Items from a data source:

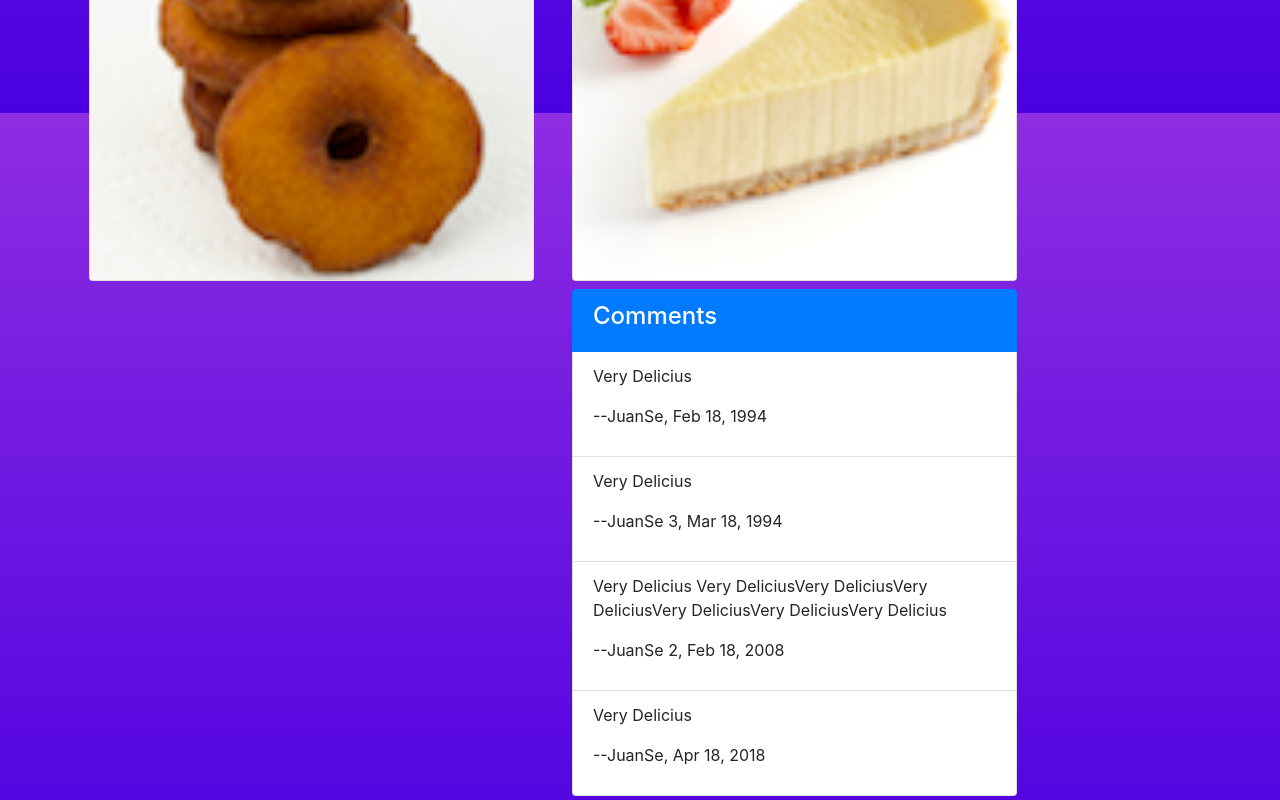
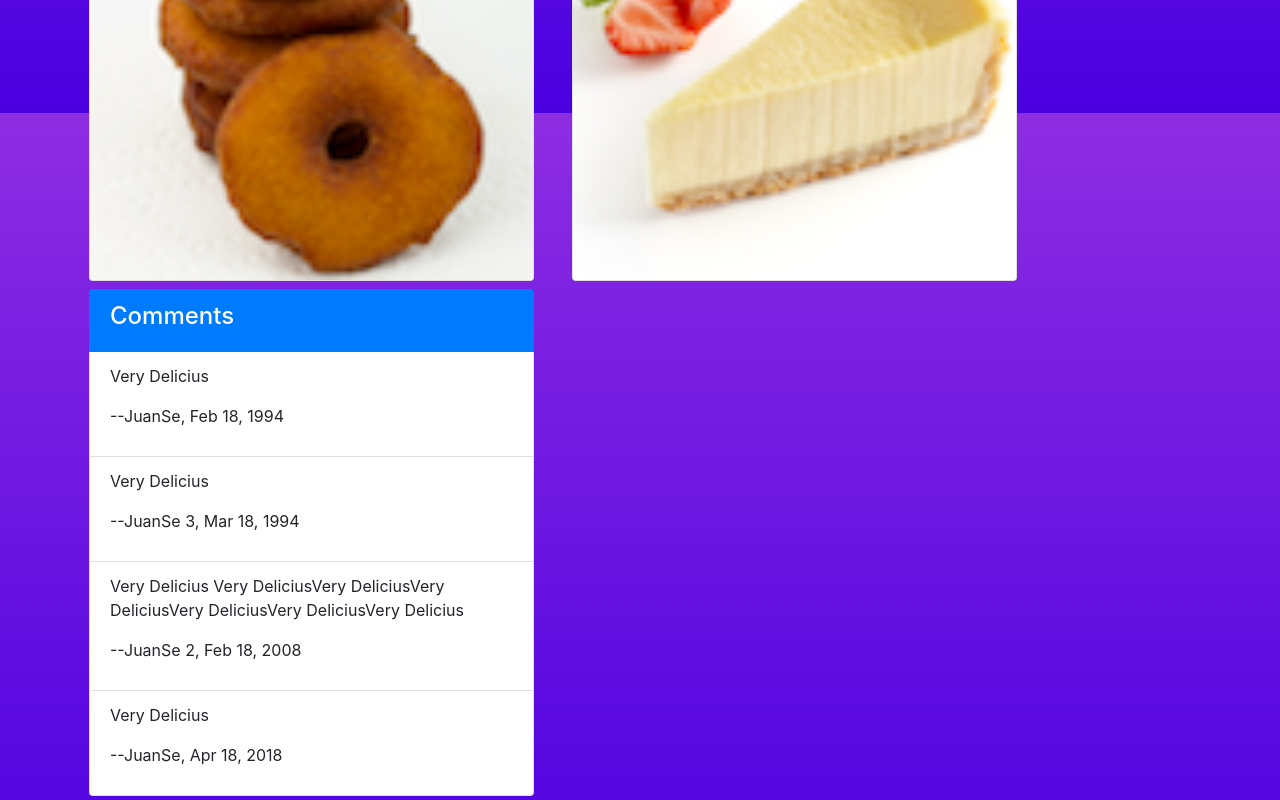
Before and after one commit to JuanSeBestia/react-first-app, a React (Create React App) app: page / in a window 1280 px wide. Shown: the part 687-1487 px from the top of the page. Built offline with nearby package versions, Linux system fonts and the light colour scheme.

Commit message:
With FunctionalComponents

```diff
--- a/src/components/MainComponent.js
+++ b/src/components/MainComponent.js
@@ -1,6 +1,7 @@
 import React, { Component } from 'react';
 
 import { DISHES } from '../shared/dishes'
+import { COMMETNS } from '../shared/dishes';
 import Menu from './menu/MenuComponent';
 import DishDetail from './menu/DishdetailComponent';
 import Navigation from './navigation/Navigations';
@@ -30,7 +31,8 @@ class MainComponent extends Component {
 
                 <Menu onClick={(dishId) => this.onDishSelect(dishId)} dishes={this.state.dishes} />
 
-                <DishDetail dish={this.state.dishes.find(dish => dish.id === this.state.selectedDish)} />
+                <DishDetail comments={COMMETNS} dish={this.state.dishes.find(dish => dish.id === this.state.selectedDish)} />
+
             </div>
         );
     }
--- a/src/components/menu/DishdetailComponent.js
+++ b/src/components/menu/DishdetailComponent.js
@@ -1,34 +1,10 @@
 import React, { Component } from 'react';
 import { Card, CardImg, CardText, CardBody, CardTitle, ListGroupItem, ListGroup } from 'reactstrap';
-import { COMMETNS } from '../../shared/dishes';
 
-class DishDetail extends Component {
-    constructor(props) {
-        super(props);
-        this.state = {
-            comments: COMMETNS
-        };
-    }
-
-    render() {
-        return (
-            <div className="container">
-                <div className="row">
-                    <div className="col-12 col-md-5 m-1">
-                        {this.renderDish(this.props.dish)}
-                    </div>
-                    <div className="col-12 col-md-5 m-1">
-                        {this.renderComments()}
-                    </div>
-                </div>
-            </div>
-
-        )
-    }
-
-    renderDish(dish) {
+function RenderDish({ dish }) {
     if (dish != null)
         return (
+            <div className="col-12 col-md-5 m-1">
                 <Card>
                     <CardImg top src={dish.image} alt={dish.name} />
                     <CardBody>
@@ -36,33 +12,43 @@ class DishDetail extends Component {
                         <CardText>{dish.description}</CardText>
                     </CardBody>
                 </Card>
+            </div>
         );
-        else
-            return (
-                <div></div>
-            );
+    else return (<div></div>)
 }
 
-    renderComments() {
-        const comments = this.state.comments.map((comment) => {
+function RenderComments({ comments }) {
+    const array_comments = comments.map((comment) => {
         return (
             <ListGroupItem key={comment.id} >
                 <p>{comment.comment}</p>
-                    <p>--{comment.user}, {new Intl.DateTimeFormat('en-US', { year: 'numeric', month: 'short', day: '2-digit'}).format(comment.date)}</p>
+                <p>--{comment.user}, {new Intl.DateTimeFormat('en-US', { year: 'numeric', month: 'short', day: '2-digit' }).format(comment.date)}</p>
             </ListGroupItem>
 
         );
     });
     return (
+        <div className="col-12 col-md-5 m-1">
             <ListGroup>
                 <ListGroupItem active>
                     <h4>Comments</h4>
                 </ListGroupItem>
                 {/* LIST OF COMMENTS */}
-                {comments}
+                {array_comments}
             </ListGroup>
+        </div>
     )
 }
+
+function DishDetail(props) {
+    return (
+        <div className="container">
+            <div className="row">
+                <RenderDish dish={props.dish} />
+                <RenderComments comments={props.comments} />
+            </div>
+        </div>
+    )
 }
 
 export default DishDetail
--- a/src/components/menu/MenuComponent.js
+++ b/src/components/menu/MenuComponent.js
@@ -1,30 +1,23 @@
-import React, { Component } from 'react';
+import React from 'react';
 import { Card, CardImg, CardImgOverlay, CardTitle } from 'reactstrap';
 
 
-class Menu extends Component {
-    constructor(props) {
-        super(props);
-        this.state = {
-            selectedDish: null
-        };
-    }
-
-    onDishSelect(dish) {
-        this.props.onClick(dish.id);
-    }
-
-
-    render() {
-        const menu = this.props.dishes.map((dish) => {
+function RenderMenuItem({ dish, onClick }) {
     return (
-                <div key={dish.id} className="col-12 col-md-5 m-1">
-                    <Card onClick={() => this.props.onClick(dish.id)}>
+        <Card onClick={() => onClick(dish.id)}>
             <CardImg width="100%" src={dish.image} alt={dish.name} />
             <CardImgOverlay>
                 <CardTitle>{dish.name}</CardTitle>
             </CardImgOverlay>
         </Card>
+    )
+}
+
+const Menu = (props) => {
+    const menu = props.dishes.map((dish) => {
+        return (
+            <div key={dish.id} className="col-12 col-md-5 m-1">
+                <RenderMenuItem dish={dish} onClick={props.onClick} />
             </div>
         );
     });
@@ -36,7 +29,7 @@ class Menu extends Component {
             </div>
         </div>
     );
-    }
+
 }
 
 export default Menu;
```
Lines whose indentation alone changed are shown as unchanged.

Exercise objective: The total, and only the total: count the lines above that contain "this".

Written solution: 11